> **SUPPLIED RECORDS**:
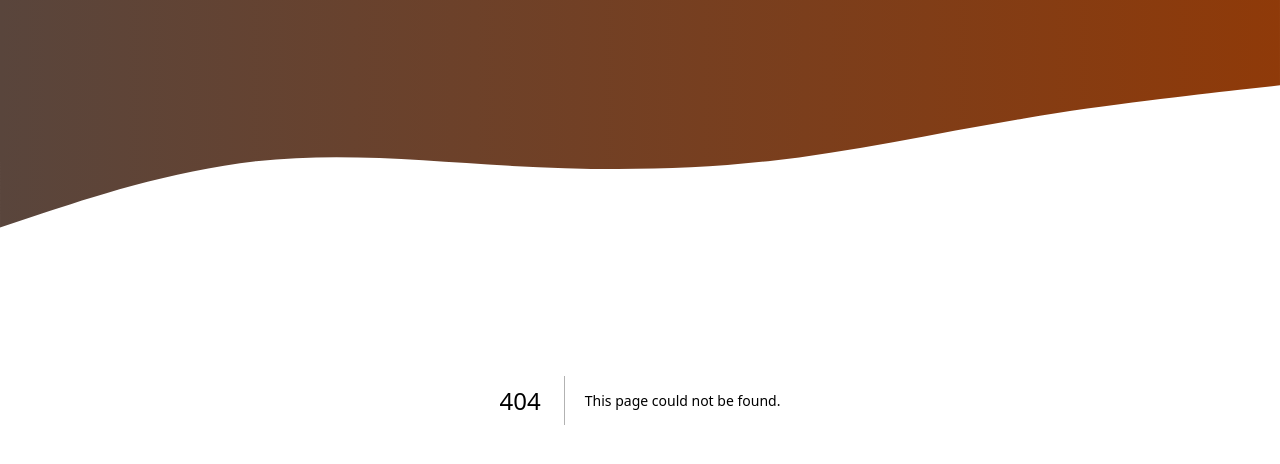
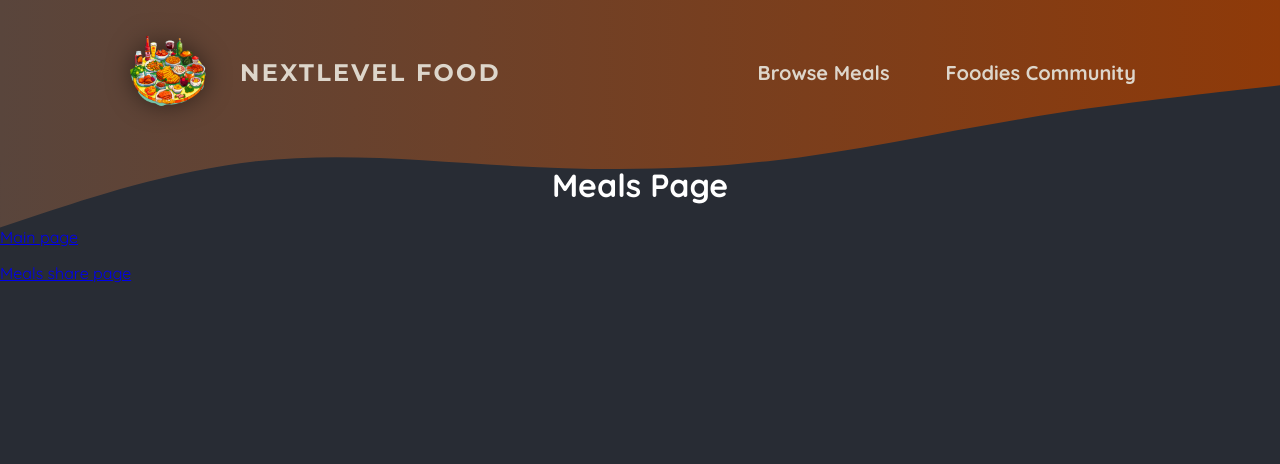
Before and after one commit to Burminskyi/next-food-project, a Next.js app: page /meals in a window 1280 px wide. Before the commit this address had no page. Shown: the top 464 px of the page. Built offline with nearby package versions, Linux system fonts and the light colour scheme.

Commit message:
added header and main routes

```diff
--- a/app/layout.js
+++ b/app/layout.js
@@ -1,8 +1,9 @@
-import './globals.css';
+import "./globals.css";
+import MainHeader from "@/components/main-header";
 
 export const metadata = {
-  title: 'NextLevel Food',
-  description: 'Delicious meals, shared by a food-loving community.',
+  title: "NextLevel Food",
+  description: "Delicious meals, shared by a food-loving community.",
 };
 
 export default function RootLayout({ children }) {
@@ -15,11 +16,11 @@ export default function RootLayout({ children }) {
               <linearGradient id="gradient" x1="0%" y1="0%" x2="100%" y2="0%">
                 <stop
                   offset="0%"
-                  style={{ stopColor: '#59453c', stopOpacity: '1' }}
+                  style={{ stopColor: "#59453c", stopOpacity: "1" }}
                 />
                 <stop
                   offset="100%"
-                  style={{ stopColor: '#8f3a09', stopOpacity: '1' }}
+                  style={{ stopColor: "#8f3a09", stopOpacity: "1" }}
                 />
               </linearGradient>
             </defs>
@@ -29,7 +30,7 @@ export default function RootLayout({ children }) {
             ></path>
           </svg>
         </div>
-
+        <MainHeader />
         {children}
       </body>
     </html>
--- /dev/null
+++ b/app/meals/page.js
@@ -0,0 +1,15 @@
+import Link from "next/link";
+
+export default function MealsPage() {
+  return (
+    <main>
+      <h1 style={{ color: "white", textAlign: "center" }}>Meals Page</h1>
+      <p>
+        <Link href="/">Main page</Link>
+      </p>
+      <p>
+        <Link href="meals/share">Meals share page</Link>
+      </p>
+    </main>
+  );
+}
--- /dev/null
+++ b/components/main-header.js
@@ -0,0 +1,30 @@
+import Link from "next/link";
+import Image from "next/image";
+
+import logoImg from "@/assets/logo.png";
+import styles from './main-header.module.css'
+
+
+export default function MainHeader() {
+  return (
+    <header className={styles.header}>
+      <Link className={styles.logo} href="/">
+        <Image src={logoImg} alt="logo" priority />
+        NextLevel Food
+      </Link>
+      <nav className={styles.nav}>
+        <ul>
+          <li>
+            <Link href="/meals">Browse Meals</Link>
+          </li>
+          <li>
+            <Link href="/community">Foodies Community</Link>
+          </li>
+          {/* <li>
+            <Link href=""></Link>
+          </li> */}
+        </ul>
+      </nav>
+    </header>
+  );
+}
--- /dev/null
+++ b/components/main-header.module.css
@@ -0,0 +1,67 @@
+.header {
+  display: flex;
+  justify-content: space-between;
+  align-items: center;
+  padding: 2rem 1rem;
+}
+
+@media (min-width: 768px) {
+  .header {
+    padding: 2rem 10%;
+  }
+}
+
+.nav ul {
+  list-style: none;
+  margin: 0;
+  padding: 0;
+  display: flex;
+  gap: 1.5rem;
+  /* font-family: 'Montserrat', sans-serif; */
+  font-size: 1.25rem;
+}
+
+.nav a {
+  text-decoration: none;
+  color: #ddd6cb;
+  font-weight: bold;
+  padding: 0.5rem 1rem;
+  border-radius: 0.5rem;
+}
+
+.nav a:hover,
+.nav a:active {
+  background: linear-gradient(90deg, #ff8a05, #f9b331);
+  background-clip: text;
+  -webkit-background-clip: text;
+  -webkit-text-fill-color: transparent;
+  text-shadow: 0 0 18px rgba(248, 190, 42, 0.8);
+}
+
+.active {
+  background: linear-gradient(90deg, #ff8a05, #f9b331);
+  background-clip: text;
+  -webkit-background-clip: text;
+  -webkit-text-fill-color: transparent;
+}
+
+.logo {
+  display: flex;
+  align-items: center;
+  justify-content: center;
+  gap: 2rem;
+  text-decoration: none;
+  color: #ddd6cb;
+  font-weight: bold;
+  font-family: 'Montserrat', sans-serif;
+  letter-spacing: 0.15rem;
+  text-transform: uppercase;
+  font-size: 1.5rem;
+}
+
+.logo img {
+  width: 5rem;
+  height: 5rem;
+  object-fit: contain;
+  filter: drop-shadow(0 0 0.75rem rgba(0, 0, 0, 0.5));
+}
```
Also changed, not shown: app/community/page.js (added, +12 -0 lines), app/meals/[mealSlug]/page.js (added, +9 -0 lines), app/meals/share/page.js (added, +12 -0 lines), app/page.js (+12 -1 lines).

> **WORK ITEM**: Once the pictures have been removed, reproduce each line of the material above exactly.

> **EXERCISE RESPONSE**:
Before and after one commit to Burminskyi/next-food-project, a Next.js app: page /meals in a window 1280 px wide. Before the commit this address had no page. Shown: the top 464 px of the page. Built offline with nearby package versions, Linux system fonts and the light colour scheme.

Commit message:
added header and main routes

```diff
--- a/app/layout.js
+++ b/app/layout.js
@@ -1,8 +1,9 @@
-import './globals.css';
+import "./globals.css";
+import MainHeader from "@/components/main-header";
 
 export const metadata = {
-  title: 'NextLevel Food',
-  description: 'Delicious meals, shared by a food-loving community.',
+  title: "NextLevel Food",
+  description: "Delicious meals, shared by a food-loving community.",
 };
 
 export default function RootLayout({ children }) {
@@ -15,11 +16,11 @@ export default function RootLayout({ children }) {
               <linearGradient id="gradient" x1="0%" y1="0%" x2="100%" y2="0%">
                 <stop
                   offset="0%"
-                  style={{ stopColor: '#59453c', stopOpacity: '1' }}
+                  style={{ stopColor: "#59453c", stopOpacity: "1" }}
                 />
                 <stop
                   offset="100%"
-                  style={{ stopColor: '#8f3a09', stopOpacity: '1' }}
+                  style={{ stopColor: "#8f3a09", stopOpacity: "1" }}
                 />
               </linearGradient>
             </defs>
@@ -29,7 +30,7 @@ export default function RootLayout({ children }) {
             ></path>
           </svg>
         </div>
-
+        <MainHeader />
         {children}
       </body>
     </html>
--- /dev/null
+++ b/app/meals/page.js
@@ -0,0 +1,15 @@
+import Link from "next/link";
+
+export default function MealsPage() {
+  return (
+    <main>
+      <h1 style={{ color: "white", textAlign: "center" }}>Meals Page</h1>
+      <p>
+        <Link href="/">Main page</Link>
+      </p>
+      <p>
+        <Link href="meals/share">Meals share page</Link>
+      </p>
+    </main>
+  );
+}
--- /dev/null
+++ b/components/main-header.js
@@ -0,0 +1,30 @@
+import Link from "next/link";
+import Image from "next/image";
+
+import logoImg from "@/assets/logo.png";
+import styles from './main-header.module.css'
+
+
+export default function MainHeader() {
+  return (
+    <header className={styles.header}>
+      <Link className={styles.logo} href="/">
+        <Image src={logoImg} alt="logo" priority />
+        NextLevel Food
+      </Link>
+      <nav className={styles.nav}>
+        <ul>
+          <li>
+            <Link href="/meals">Browse Meals</Link>
+          </li>
+          <li>
+            <Link href="/community">Foodies Community</Link>
+          </li>
+          {/* <li>
+            <Link href=""></Link>
+          </li> */}
+        </ul>
+      </nav>
+    </header>
+  );
+}
--- /dev/null
+++ b/components/main-header.module.css
@@ -0,0 +1,67 @@
+.header {
+  display: flex;
+  justify-content: space-between;
+  align-items: center;
+  padding: 2rem 1rem;
+}
+
+@media (min-width: 768px) {
+  .header {
+    padding: 2rem 10%;
+  }
+}
+
+.nav ul {
+  list-style: none;
+  margin: 0;
+  padding: 0;
+  display: flex;
+  gap: 1.5rem;
+  /* font-family: 'Montserrat', sans-serif; */
+  font-size: 1.25rem;
+}
+
+.nav a {
+  text-decoration: none;
+  color: #ddd6cb;
+  font-weight: bold;
+  padding: 0.5rem 1rem;
+  border-radius: 0.5rem;
+}
+
+.nav a:hover,
+.nav a:active {
+  background: linear-gradient(90deg, #ff8a05, #f9b331);
+  background-clip: text;
+  -webkit-background-clip: text;
+  -webkit-text-fill-color: transparent;
+  text-shadow: 0 0 18px rgba(248, 190, 42, 0.8);
+}
+
+.active {
+  background: linear-gradient(90deg, #ff8a05, #f9b331);
+  background-clip: text;
+  -webkit-background-clip: text;
+  -webkit-text-fill-color: transparent;
+}
+
+.logo {
+  display: flex;
+  align-items: center;
+  justify-content: center;
+  gap: 2rem;
+  text-decoration: none;
+  color: #ddd6cb;
+  font-weight: bold;
+  font-family: 'Montserrat', sans-serif;
+  letter-spacing: 0.15rem;
+  text-transform: uppercase;
+  font-size: 1.5rem;
+}
+
+.logo img {
+  width: 5rem;
+  height: 5rem;
+  object-fit: contain;
+  filter: drop-shadow(0 0 0.75rem rgba(0, 0, 0, 0.5));
+}
```
Also changed, not shown: app/community/page.js (added, +12 -0 lines), app/meals/[mealSlug]/page.js (added, +9 -0 lines), app/meals/share/page.js (added, +12 -0 lines), app/page.js (+12 -1 lines).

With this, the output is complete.